Andy Rosen, founder of the designer brand Theory, along with the Council of Fashion Designers of America (“CFDA”) and the New York City Economic Development Cooperation are launching the Fashion Manufacturing Initiative to raise funds for New York city factories that are at least two-years-old. By encouraging American designers to manufacture domestically, this initiative is an important step in reinvigorating American garment manufacturing. The initiative, which seeks to raise $3 to $5 million in start-up funds, has already received $1.5 million from the city Economic Development Corporation and Mr. Rosen. The initiative, which includes factories in all five New York City boroughs, will involve investing in equipment, improving real estate and working conditions, recruiting and retaining skilled labor, and centralizing the information needed to produce in New York. Factories with at least two years of fashion industry work can start applying for the funds on September 16th, and finalists will be selected in November. A committee of industry experts will interview and visit finalists on-site, and the winners will be selected in December. Funds will be delivered in February 2014.

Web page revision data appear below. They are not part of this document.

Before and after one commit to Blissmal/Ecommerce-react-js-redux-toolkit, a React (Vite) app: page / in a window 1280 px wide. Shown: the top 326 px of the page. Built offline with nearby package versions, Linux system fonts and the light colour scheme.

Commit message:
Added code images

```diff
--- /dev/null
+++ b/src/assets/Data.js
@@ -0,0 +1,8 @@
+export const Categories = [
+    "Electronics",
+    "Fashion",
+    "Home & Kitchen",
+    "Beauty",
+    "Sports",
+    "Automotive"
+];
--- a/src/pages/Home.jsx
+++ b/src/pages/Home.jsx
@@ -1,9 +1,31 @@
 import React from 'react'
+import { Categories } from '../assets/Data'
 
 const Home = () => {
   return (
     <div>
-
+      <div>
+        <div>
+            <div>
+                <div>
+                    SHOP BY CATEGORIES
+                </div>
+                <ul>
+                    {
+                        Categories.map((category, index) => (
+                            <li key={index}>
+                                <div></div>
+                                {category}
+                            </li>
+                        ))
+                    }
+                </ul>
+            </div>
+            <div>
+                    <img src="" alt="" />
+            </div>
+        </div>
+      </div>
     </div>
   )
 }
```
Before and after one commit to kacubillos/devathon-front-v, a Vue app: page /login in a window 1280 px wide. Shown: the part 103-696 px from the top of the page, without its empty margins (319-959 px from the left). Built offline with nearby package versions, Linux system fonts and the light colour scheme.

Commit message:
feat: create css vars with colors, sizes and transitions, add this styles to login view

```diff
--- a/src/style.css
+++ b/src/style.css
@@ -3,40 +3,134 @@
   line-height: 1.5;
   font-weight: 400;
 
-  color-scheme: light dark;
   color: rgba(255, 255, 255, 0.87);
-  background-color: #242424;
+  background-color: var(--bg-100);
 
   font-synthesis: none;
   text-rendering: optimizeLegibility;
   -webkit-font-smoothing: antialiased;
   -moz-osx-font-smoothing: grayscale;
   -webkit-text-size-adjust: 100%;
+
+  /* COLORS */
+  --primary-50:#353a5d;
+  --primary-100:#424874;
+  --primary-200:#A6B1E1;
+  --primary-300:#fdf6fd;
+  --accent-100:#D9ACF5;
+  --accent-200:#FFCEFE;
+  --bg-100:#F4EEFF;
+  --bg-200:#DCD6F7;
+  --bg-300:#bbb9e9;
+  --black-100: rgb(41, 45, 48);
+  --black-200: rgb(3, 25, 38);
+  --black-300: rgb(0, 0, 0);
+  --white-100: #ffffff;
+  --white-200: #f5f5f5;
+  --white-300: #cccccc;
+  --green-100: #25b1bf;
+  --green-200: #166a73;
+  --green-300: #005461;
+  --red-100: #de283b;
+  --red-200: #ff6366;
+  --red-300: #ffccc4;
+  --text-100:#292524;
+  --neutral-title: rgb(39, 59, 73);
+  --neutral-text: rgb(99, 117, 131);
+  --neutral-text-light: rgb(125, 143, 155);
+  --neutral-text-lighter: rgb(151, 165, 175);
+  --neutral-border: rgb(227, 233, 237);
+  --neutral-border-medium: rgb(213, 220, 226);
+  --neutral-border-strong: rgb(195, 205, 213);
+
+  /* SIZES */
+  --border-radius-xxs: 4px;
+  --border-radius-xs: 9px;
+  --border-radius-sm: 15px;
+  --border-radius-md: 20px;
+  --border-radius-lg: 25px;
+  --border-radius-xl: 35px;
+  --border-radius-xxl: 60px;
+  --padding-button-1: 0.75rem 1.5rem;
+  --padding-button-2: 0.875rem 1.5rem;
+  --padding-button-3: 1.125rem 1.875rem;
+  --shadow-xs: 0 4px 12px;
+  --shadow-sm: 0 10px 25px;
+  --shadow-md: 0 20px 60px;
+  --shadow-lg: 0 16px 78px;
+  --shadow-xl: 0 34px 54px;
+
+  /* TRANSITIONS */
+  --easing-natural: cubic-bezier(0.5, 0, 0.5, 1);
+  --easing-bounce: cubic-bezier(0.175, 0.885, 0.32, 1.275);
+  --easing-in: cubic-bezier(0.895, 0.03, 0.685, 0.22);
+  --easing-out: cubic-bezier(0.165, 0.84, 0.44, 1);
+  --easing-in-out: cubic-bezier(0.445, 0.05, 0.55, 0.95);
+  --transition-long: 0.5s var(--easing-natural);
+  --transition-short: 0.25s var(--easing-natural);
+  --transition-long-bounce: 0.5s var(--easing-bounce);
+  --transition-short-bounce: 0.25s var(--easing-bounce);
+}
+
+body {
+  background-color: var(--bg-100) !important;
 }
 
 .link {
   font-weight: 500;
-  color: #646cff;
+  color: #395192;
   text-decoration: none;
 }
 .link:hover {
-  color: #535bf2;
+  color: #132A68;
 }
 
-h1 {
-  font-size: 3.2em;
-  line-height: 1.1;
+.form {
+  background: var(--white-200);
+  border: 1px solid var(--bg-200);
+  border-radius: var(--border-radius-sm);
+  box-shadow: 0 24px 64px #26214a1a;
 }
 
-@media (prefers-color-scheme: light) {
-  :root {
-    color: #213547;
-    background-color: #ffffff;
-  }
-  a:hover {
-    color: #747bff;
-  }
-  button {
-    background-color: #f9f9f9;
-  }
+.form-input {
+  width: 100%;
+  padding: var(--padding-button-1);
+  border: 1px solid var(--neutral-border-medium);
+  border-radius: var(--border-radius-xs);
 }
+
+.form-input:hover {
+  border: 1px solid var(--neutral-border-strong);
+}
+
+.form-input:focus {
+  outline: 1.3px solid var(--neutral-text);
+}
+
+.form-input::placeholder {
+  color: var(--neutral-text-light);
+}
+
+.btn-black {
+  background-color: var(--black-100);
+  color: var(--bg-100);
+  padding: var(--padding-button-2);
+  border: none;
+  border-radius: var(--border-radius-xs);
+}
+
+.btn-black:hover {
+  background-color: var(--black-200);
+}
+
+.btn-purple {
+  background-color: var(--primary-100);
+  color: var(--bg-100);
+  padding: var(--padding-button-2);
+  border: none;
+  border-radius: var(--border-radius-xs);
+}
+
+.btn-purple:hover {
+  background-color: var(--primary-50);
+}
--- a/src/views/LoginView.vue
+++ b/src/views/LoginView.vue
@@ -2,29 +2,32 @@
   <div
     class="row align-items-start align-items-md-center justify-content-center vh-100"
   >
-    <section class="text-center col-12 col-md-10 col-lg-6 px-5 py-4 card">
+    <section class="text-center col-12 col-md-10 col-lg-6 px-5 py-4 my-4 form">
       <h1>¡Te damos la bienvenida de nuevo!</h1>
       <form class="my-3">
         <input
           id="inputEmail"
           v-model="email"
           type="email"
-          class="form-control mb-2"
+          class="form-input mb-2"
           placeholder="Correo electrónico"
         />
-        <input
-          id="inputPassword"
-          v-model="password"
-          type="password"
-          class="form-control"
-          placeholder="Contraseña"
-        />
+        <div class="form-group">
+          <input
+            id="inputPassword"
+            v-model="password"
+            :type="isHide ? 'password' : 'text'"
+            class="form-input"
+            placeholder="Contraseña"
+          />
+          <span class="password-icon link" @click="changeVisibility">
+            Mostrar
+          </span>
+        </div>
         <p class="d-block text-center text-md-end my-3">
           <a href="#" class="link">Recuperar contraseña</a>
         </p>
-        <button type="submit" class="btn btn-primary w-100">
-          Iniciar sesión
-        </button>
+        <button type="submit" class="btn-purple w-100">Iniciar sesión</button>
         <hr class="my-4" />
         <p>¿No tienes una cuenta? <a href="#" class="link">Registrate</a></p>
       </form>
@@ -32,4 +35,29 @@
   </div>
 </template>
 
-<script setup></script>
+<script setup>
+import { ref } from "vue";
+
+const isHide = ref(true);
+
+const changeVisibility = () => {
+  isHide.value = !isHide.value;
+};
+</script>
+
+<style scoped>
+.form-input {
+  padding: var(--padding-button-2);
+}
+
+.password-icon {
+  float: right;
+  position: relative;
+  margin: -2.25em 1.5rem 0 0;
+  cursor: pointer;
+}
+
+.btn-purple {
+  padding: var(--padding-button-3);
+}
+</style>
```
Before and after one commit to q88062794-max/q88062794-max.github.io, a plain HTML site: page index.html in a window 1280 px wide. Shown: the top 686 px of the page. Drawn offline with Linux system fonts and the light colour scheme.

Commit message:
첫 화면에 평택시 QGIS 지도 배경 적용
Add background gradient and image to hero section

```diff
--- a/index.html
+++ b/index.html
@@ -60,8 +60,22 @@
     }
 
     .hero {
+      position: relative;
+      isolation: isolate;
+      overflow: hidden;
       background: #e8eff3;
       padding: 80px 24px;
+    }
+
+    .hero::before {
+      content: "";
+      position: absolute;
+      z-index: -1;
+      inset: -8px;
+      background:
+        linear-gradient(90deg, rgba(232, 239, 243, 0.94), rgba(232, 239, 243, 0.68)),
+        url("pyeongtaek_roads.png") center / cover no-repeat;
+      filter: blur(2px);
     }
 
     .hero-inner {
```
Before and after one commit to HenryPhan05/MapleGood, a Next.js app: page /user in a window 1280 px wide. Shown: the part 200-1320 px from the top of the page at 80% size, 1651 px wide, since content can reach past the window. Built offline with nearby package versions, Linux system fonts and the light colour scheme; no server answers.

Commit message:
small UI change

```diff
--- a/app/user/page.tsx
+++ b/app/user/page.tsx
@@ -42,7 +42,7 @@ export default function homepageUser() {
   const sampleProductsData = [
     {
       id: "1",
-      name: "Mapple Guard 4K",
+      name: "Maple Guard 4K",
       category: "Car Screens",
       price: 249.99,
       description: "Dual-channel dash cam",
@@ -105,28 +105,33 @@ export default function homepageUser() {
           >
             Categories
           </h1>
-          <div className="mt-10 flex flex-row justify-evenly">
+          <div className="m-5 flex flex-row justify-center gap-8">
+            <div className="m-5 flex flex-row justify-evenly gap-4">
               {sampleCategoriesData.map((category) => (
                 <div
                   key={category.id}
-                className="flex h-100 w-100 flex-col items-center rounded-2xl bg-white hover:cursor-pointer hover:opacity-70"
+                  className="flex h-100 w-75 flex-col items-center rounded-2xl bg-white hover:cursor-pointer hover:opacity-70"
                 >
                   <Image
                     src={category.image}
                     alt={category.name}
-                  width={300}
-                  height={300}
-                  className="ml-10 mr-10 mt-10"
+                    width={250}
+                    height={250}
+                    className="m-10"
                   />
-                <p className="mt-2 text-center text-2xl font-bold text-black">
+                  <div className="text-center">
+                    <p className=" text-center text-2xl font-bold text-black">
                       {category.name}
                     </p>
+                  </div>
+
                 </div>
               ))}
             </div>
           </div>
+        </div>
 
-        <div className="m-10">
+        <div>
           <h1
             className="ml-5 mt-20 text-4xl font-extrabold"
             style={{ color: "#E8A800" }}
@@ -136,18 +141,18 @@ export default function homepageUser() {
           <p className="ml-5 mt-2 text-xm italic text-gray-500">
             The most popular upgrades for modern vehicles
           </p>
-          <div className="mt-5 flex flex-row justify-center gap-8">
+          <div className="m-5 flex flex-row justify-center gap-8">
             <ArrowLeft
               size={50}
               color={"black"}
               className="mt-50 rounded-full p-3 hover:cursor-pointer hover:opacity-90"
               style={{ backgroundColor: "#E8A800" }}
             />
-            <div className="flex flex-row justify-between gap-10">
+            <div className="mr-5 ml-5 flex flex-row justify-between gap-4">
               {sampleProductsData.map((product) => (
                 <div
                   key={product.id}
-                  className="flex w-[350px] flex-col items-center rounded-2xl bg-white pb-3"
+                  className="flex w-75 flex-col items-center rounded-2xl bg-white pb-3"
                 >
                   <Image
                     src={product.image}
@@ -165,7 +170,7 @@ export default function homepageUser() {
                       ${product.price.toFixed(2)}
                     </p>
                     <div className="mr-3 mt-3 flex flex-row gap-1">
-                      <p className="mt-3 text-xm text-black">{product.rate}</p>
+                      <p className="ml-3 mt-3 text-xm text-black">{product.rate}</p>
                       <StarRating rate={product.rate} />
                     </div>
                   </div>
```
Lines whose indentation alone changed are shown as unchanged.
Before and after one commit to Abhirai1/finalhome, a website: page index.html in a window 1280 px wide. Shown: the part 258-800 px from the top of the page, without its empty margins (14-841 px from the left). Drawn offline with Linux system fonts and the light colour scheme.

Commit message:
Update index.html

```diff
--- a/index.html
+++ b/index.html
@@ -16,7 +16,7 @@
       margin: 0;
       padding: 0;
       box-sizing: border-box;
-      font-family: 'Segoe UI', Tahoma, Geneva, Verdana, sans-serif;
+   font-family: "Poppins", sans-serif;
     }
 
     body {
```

Rosen explained that it is no longer the case that it is less expensive to manufacture in China: “Between the rising prices in China, the freight and the duty rates, there is no advantage price-wise in manufacturing in China.” In 2006, the gap in labor prices between the United States and China was about $17 per hour, but according to Dan North, an economist with Eurler Hermes, a credit insurer that works with manufacturers, by 2015, the gap could shrink to as little as $7 per hour. North indicated that “If you’re a U.S. company and the advantage is only $7 per hour, suddenly it may be worth staying home. If I stay here, I have lower inventory costs, lower transportation costs. I’m closer to my market, I can have higher-quality production and I can keep my technology.” In fact, a 2012 Boston Consulting Group survey showed that 37 percent of U.S. manufacturers with sales above $1 billion said they were considering shifting some production from China to the United States.
In addition to rising prices, China has enacted stricter labor laws, and is experiencing more frequent labor disputes and strikes. At the same time, worker productivity has been rising in the U.S., and there is a growing appetite for domestically manufactured items. Between January 2010 and May 2013, the United States added 520,000 manufacturing jobs. In the apparel sphere, the rise of domestic manufacturing has also brought with it an expansion beyond traditional fashion manufacturing hubs like New York and Los Angeles, and into smaller cities like Raleigh, North Carolina and Fort Wayne, Indiana.
Nevertheless, many designers still send work abroad, in part because of more advanced technologies available overseas. Mr. Rosen explained that it’s more complicated to manufacture in America “because you have the pattern making over here, the marking and grading over there, the cutting, sewing elsewhere.” Barbara Blair Randall, president of the Fashion Center Business Improvement District, has indicated that several designers have complained that New York’s factories are sorely in need of modern updates. Rosen believes that “if these factories develop the technology, designers will come back in droves.